======== MATERIAL PROVIDED
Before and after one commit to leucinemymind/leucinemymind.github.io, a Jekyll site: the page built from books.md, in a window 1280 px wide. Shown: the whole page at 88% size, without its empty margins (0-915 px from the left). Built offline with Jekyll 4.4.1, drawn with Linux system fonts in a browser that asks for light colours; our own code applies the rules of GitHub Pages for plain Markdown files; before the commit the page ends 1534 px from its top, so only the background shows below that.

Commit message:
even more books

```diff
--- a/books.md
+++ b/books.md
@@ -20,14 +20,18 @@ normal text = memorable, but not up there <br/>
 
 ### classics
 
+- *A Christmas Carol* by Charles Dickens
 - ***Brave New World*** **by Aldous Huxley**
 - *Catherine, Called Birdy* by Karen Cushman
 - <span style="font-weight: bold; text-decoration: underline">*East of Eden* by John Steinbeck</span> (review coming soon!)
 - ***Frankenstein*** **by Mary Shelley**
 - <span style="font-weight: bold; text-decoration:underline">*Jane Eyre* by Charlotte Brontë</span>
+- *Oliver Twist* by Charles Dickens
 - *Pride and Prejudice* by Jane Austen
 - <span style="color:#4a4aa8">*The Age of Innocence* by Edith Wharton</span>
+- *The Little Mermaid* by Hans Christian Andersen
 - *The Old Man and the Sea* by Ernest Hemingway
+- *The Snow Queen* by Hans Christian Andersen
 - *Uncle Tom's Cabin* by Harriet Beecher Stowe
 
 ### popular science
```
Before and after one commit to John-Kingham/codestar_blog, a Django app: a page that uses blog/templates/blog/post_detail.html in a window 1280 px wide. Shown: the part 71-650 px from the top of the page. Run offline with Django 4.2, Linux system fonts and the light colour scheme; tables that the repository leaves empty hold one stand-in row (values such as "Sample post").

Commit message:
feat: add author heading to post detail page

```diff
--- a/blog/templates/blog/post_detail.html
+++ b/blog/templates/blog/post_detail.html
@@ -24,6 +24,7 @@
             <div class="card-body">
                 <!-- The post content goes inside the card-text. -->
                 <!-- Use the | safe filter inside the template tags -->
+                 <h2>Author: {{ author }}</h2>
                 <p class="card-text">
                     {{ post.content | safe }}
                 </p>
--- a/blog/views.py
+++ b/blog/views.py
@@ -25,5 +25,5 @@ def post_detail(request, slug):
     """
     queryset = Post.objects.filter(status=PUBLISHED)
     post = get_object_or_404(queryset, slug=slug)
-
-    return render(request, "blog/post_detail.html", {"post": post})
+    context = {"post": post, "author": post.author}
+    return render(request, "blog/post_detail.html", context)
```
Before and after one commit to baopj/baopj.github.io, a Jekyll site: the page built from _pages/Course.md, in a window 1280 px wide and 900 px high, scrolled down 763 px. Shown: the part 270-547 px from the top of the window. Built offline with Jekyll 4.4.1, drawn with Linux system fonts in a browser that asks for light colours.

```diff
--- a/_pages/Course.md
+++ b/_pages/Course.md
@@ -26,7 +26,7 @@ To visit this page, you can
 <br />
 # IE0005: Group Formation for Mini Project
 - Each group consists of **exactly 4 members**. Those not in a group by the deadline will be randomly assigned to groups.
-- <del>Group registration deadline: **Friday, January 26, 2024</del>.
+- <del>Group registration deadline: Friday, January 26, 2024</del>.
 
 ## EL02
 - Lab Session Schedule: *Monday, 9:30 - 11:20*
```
================
> _THE PROBLEM_
Reproduce every record above exactly as it is written.

> _ANSWER SECTION_
Before and after one commit to leucinemymind/leucinemymind.github.io, a Jekyll site: the page built from books.md, in a window 1280 px wide. Shown: the whole page at 88% size, without its empty margins (0-915 px from the left). Built offline with Jekyll 4.4.1, drawn with Linux system fonts in a browser that asks for light colours; our own code applies the rules of GitHub Pages for plain Markdown files; before the commit the page ends 1534 px from its top, so only the background shows below that.

Commit message:
even more books

```diff
--- a/books.md
+++ b/books.md
@@ -20,14 +20,18 @@ normal text = memorable, but not up there <br/>
 
 ### classics
 
+- *A Christmas Carol* by Charles Dickens
 - ***Brave New World*** **by Aldous Huxley**
 - *Catherine, Called Birdy* by Karen Cushman
 - <span style="font-weight: bold; text-decoration: underline">*East of Eden* by John Steinbeck</span> (review coming soon!)
 - ***Frankenstein*** **by Mary Shelley**
 - <span style="font-weight: bold; text-decoration:underline">*Jane Eyre* by Charlotte Brontë</span>
+- *Oliver Twist* by Charles Dickens
 - *Pride and Prejudice* by Jane Austen
 - <span style="color:#4a4aa8">*The Age of Innocence* by Edith Wharton</span>
+- *The Little Mermaid* by Hans Christian Andersen
 - *The Old Man and the Sea* by Ernest Hemingway
+- *The Snow Queen* by Hans Christian Andersen
 - *Uncle Tom's Cabin* by Harriet Beecher Stowe
 
 ### popular science
```
Before and after one commit to John-Kingham/codestar_blog, a Django app: a page that uses blog/templates/blog/post_detail.html in a window 1280 px wide. Shown: the part 71-650 px from the top of the page. Run offline with Django 4.2, Linux system fonts and the light colour scheme; tables that the repository leaves empty hold one stand-in row (values such as "Sample post").

Commit message:
feat: add author heading to post detail page

```diff
--- a/blog/templates/blog/post_detail.html
+++ b/blog/templates/blog/post_detail.html
@@ -24,6 +24,7 @@
             <div class="card-body">
                 <!-- The post content goes inside the card-text. -->
                 <!-- Use the | safe filter inside the template tags -->
+                 <h2>Author: {{ author }}</h2>
                 <p class="card-text">
                     {{ post.content | safe }}
                 </p>
--- a/blog/views.py
+++ b/blog/views.py
@@ -25,5 +25,5 @@ def post_detail(request, slug):
     """
     queryset = Post.objects.filter(status=PUBLISHED)
     post = get_object_or_404(queryset, slug=slug)
-
-    return render(request, "blog/post_detail.html", {"post": post})
+    context = {"post": post, "author": post.author}
+    return render(request, "blog/post_detail.html", context)
```
Before and after one commit to baopj/baopj.github.io, a Jekyll site: the page built from _pages/Course.md, in a window 1280 px wide and 900 px high, scrolled down 763 px. Shown: the part 270-547 px from the top of the window. Built offline with Jekyll 4.4.1, drawn with Linux system fonts in a browser that asks for light colours.

```diff
--- a/_pages/Course.md
+++ b/_pages/Course.md
@@ -26,7 +26,7 @@ To visit this page, you can
 <br />
 # IE0005: Group Formation for Mini Project
 - Each group consists of **exactly 4 members**. Those not in a group by the deadline will be randomly assigned to groups.
-- <del>Group registration deadline: **Friday, January 26, 2024</del>.
+- <del>Group registration deadline: Friday, January 26, 2024</del>.
 
 ## EL02
 - Lab Session Schedule: *Monday, 9:30 - 11:20*
```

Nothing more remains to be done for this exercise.